The Commission on RE defines a worldview as,
‘….a person’s way of understanding, experiencing and responding to the world’. (p.26)
The report makes clear that religions are worldviews, as well as there being non-religious worldviews. This is important as it clarifies the position of religions within religious education alongside non-religious perspectives. It also shows why the title used is ‘religion (singular) and worldviews’. Religion as a category is to be studied alongside worldviews. This to me is also important. I remember a SACRE meeting many years ago where a number of religious community representatives said that they did not belong to a ‘religion’. They belonged to a faith, or belief system, a way of life or a philosophy of life. There was debate about the nature of the word ‘religion’ itself. These kinds of conversation are essential in the classroom today to help children and young people navigate the world in which they live.
Finally, when considering writing this blog I thought it would be interesting to hear the voice of primary teachers on this topic! How would they define a worldview? Here is a selection of responses from a recent meeting I hosted with RE Subject Leaders, used with the teachers’ permission:
‘What people believe and think, how they live their life, what values the person has and the impact on their community, home and how they live’ (Rebekah Moran)
‘An informed opinion that can be formed by few but impacts on many; may be linked to social/economic/political experience’; may attempt to offer an answer or solution to a needs/crisis /issue….’ (Chris Allen)
‘A belief or opinion held by people which influences human behaviour and contributes to culture, values or a belief system. It influences your own personal daily life and contributes to the choices and decision a person makes’ (Elizabeth Cooper)
‘The lens through which we see the world.

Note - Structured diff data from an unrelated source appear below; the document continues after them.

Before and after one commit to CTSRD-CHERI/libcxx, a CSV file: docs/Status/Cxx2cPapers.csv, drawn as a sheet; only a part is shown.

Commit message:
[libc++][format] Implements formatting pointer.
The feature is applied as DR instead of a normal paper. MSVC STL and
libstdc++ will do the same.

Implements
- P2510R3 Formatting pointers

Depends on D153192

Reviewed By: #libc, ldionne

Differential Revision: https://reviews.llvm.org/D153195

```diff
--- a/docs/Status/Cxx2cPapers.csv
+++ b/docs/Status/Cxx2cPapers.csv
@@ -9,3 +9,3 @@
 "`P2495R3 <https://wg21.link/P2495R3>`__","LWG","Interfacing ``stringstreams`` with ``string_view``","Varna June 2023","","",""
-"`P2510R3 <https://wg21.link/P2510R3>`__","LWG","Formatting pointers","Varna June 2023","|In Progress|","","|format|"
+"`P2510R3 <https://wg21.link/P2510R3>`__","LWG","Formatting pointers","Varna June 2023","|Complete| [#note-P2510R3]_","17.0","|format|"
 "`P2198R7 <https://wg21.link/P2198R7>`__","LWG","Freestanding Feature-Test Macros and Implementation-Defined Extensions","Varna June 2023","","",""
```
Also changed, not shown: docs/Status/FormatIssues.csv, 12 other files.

This lens is intrinsically linked to our culture, heritage and place in history. It is influenced by the sum of the thoughts which have gone before. It is also influenced by more personal circumstances such as family, education and geographical location. It is a composition or construction through which we make sense of the world around us’ (Jay Lindner)
These comments show the institutional nature of worldviews as well as the personal, and their impact on the world. This is why religion and wordviews IS the way forward for RE
Dr Kathryn Wright
Independent RE Consultant, a co-opted member of the NATRE Executive and sits on the board of the RE Council of England and Wales